September 27, 2012
To a Gloria Steinem feminist like Rosin, women are one side, men are the other, and you should always root for your team, especially when it comes to economic figures. She finds a town in Alabama where women’s median income is 140% of men’s. “After all these years,” Rosin writes, “we have located our feminist paradise in a small college town in the deep South.”
Here’s what happens where women win all the bread and men merely consume it. In another Alabama town, Rosin meets the “smokin’ hot” Shannon and Troy, the father of their child. In the last month he’s worked four days. She works full-time at Walmart, does most of the child care and earns extra cash as “an exotic dancer.” He stays home and smokes and drinks beer. Once he choked her till she passed out. Her income may be several times that of her mate’s, but this is neither feminist nor paradise.
In a strange chapter about the explosion of violent crime among women, Rosin keeps hinting that this is a sort of an advance — an implicit rebuke to “the notion of women as vulnerable.” Besides, she argues, maybe more female criminals means more women as corporate barracudas.
Yet a fancy degree and a high income are not the objects of existence. Happiness surveys going back four decades consistently show women growing less happy with their lives as the economic numbers continue to tick relentlessly higher. . . . Rosin is puzzled to discover that MBAs with rich husbands are increasingly opting to become stay-at-home moms.

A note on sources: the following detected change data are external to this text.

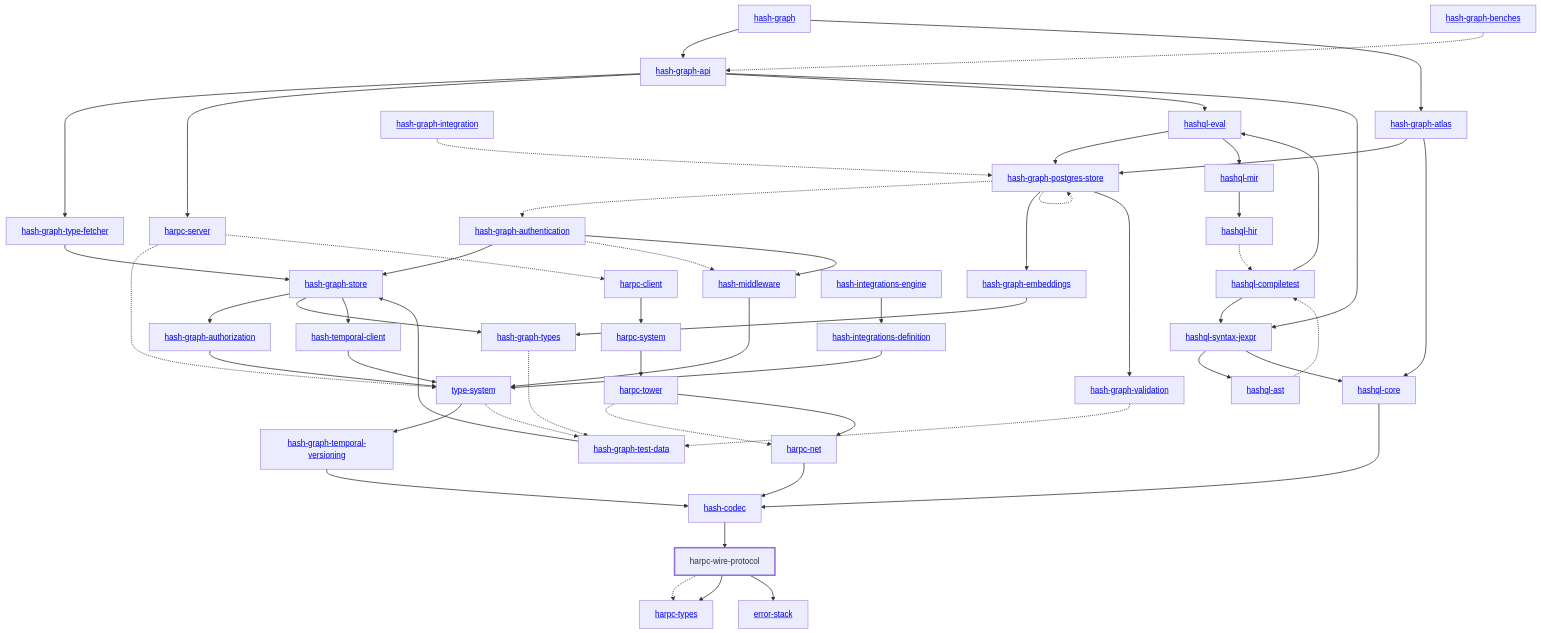
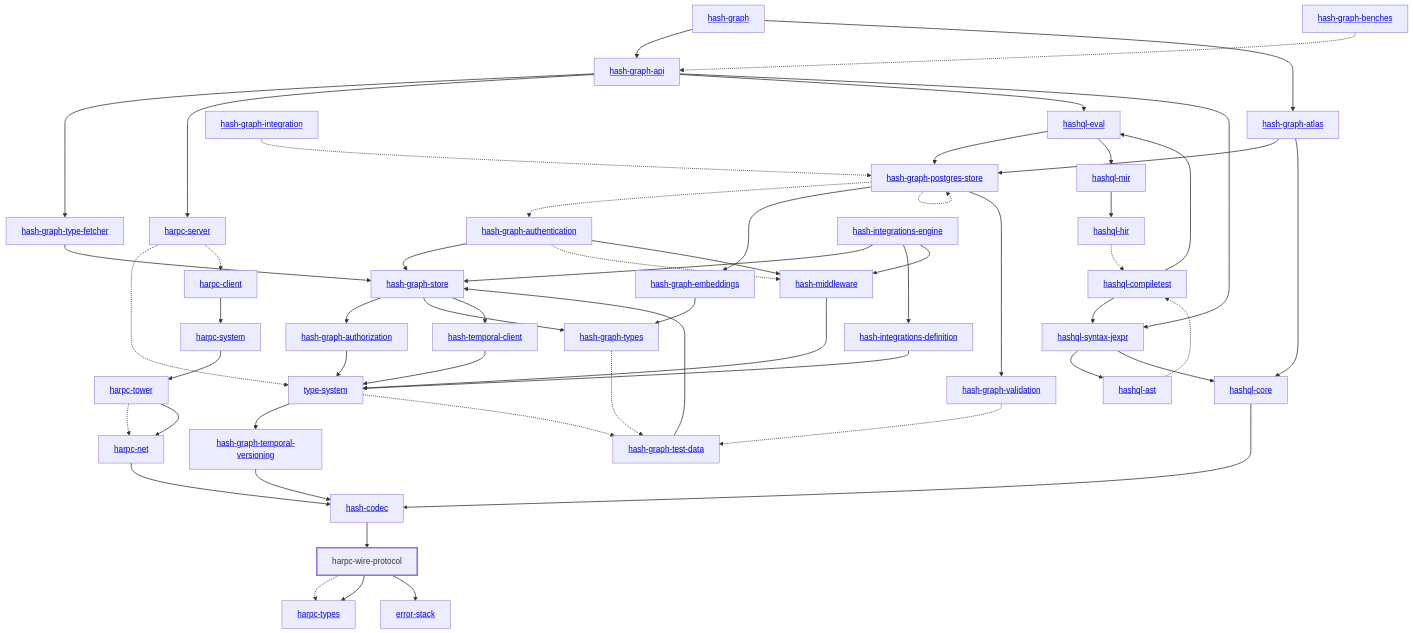
One commit to hashintel/hash changed the diagram in libs/@local/harpc/wire-protocol/docs/dependency-diagram.mmd. Above: the diagram before and after it, drawn with Mermaid. The commit also changed 21 other files, not shown here.

```diff
--- a/libs/@local/harpc/wire-protocol/docs/dependency-diagram.mmd
+++ b/libs/@local/harpc/wire-protocol/docs/dependency-diagram.mmd
@@ -1,101 +1,103 @@
 graph TD
     linkStyle default stroke-width:1.5px
     classDef default stroke-width:1px
     classDef root stroke-width:3px
     classDef dev stroke-width:1px
     classDef build stroke-width:1px
     %% Legend
     %% --> : Normal dependency
     %% -.-> : Dev dependency
     %% ---> : Build dependency
     0[<a href="../hash_graph/index.html">hash-graph</a>]
     1[<a href="../type_system/index.html">type-system</a>]
     2[<a href="../hash_codec/index.html">hash-codec</a>]
     3[<a href="../hash_graph_api/index.html">hash-graph-api</a>]
     4[<a href="../hash_graph_atlas/index.html">hash-graph-atlas</a>]
     5[<a href="../hash_graph_authentication/index.html">hash-graph-authentication</a>]
     6[<a href="../hash_graph_authorization/index.html">hash-graph-authorization</a>]
     7[<a href="../hash_graph_embeddings/index.html">hash-graph-embeddings</a>]
     8[<a href="../hash_graph_postgres_store/index.html">hash-graph-postgres-store</a>]
     9[<a href="../hash_graph_store/index.html">hash-graph-store</a>]
     10[<a href="../hash_graph_temporal_versioning/index.html">hash-graph-temporal-versioning</a>]
     11[<a href="../hash_graph_type_fetcher/index.html">hash-graph-type-fetcher</a>]
     12[<a href="../hash_graph_types/index.html">hash-graph-types</a>]
     13[<a href="../hash_graph_validation/index.html">hash-graph-validation</a>]
     14[<a href="../harpc_client/index.html">harpc-client</a>]
     15[<a href="../harpc_net/index.html">harpc-net</a>]
     16[<a href="../harpc_server/index.html">harpc-server</a>]
     17[<a href="../harpc_system/index.html">harpc-system</a>]
     18[<a href="../harpc_tower/index.html">harpc-tower</a>]
     19[<a href="../harpc_types/index.html">harpc-types</a>]
     20[harpc-wire-protocol]
     class 20 root
     21[<a href="../hashql_ast/index.html">hashql-ast</a>]
     22[<a href="../hashql_compiletest/index.html">hashql-compiletest</a>]
     23[<a href="../hashql_core/index.html">hashql-core</a>]
     24[<a href="../hashql_eval/index.html">hashql-eval</a>]
     25[<a href="../hashql_hir/index.html">hashql-hir</a>]
     26[<a href="../hashql_mir/index.html">hashql-mir</a>]
     27[<a href="../hashql_syntax_jexpr/index.html">hashql-syntax-jexpr</a>]
     28[<a href="../hash_integrations_definition/index.html">hash-integrations-definition</a>]
     29[<a href="../hash_integrations_engine/index.html">hash-integrations-engine</a>]
     30[<a href="../hash_middleware/index.html">hash-middleware</a>]
     31[<a href="../hash_temporal_client/index.html">hash-temporal-client</a>]
     32[<a href="../error_stack/index.html">error-stack</a>]
     33[<a href="../hash_graph_benches/index.html">hash-graph-benches</a>]
     34[<a href="../hash_graph_integration/index.html">hash-graph-integration</a>]
     35[<a href="../hash_graph_test_data/index.html">hash-graph-test-data</a>]
     0 --> 3
     0 --> 4
     1 --> 10
     1 -.-> 35
     2 --> 20
     3 --> 11
     3 --> 16
     3 --> 24
     3 --> 27
     4 --> 8
     4 --> 23
     5 --> 9
     5 -.-> 30
     5 --> 30
     6 --> 1
     7 --> 12
     8 -.-> 5
     8 --> 7
     8 -.-> 8
     8 --> 13
     9 --> 6
     9 --> 12
     9 --> 31
     10 --> 2
     11 --> 9
     12 -.-> 35
     13 -.-> 35
     14 --> 17
     15 --> 2
     16 -.-> 1
     16 -.-> 14
     17 --> 18
     18 -.-> 15
     18 --> 15
     20 -.-> 19
     20 --> 19
     20 --> 32
     21 -.-> 22
     22 --> 24
     22 --> 27
     23 --> 2
     24 --> 8
     24 --> 26
     25 -.-> 22
     26 --> 25
     27 --> 21
     27 --> 23
     28 --> 1
+    29 --> 9
     29 --> 28
+    29 --> 30
     30 --> 1
     31 --> 1
     33 -.-> 3
     34 -.-> 8
     35 --> 9
```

These fortunate few can do anything, and they choose to dial their lives back to a modified Eisenhower era.
That is a mystery.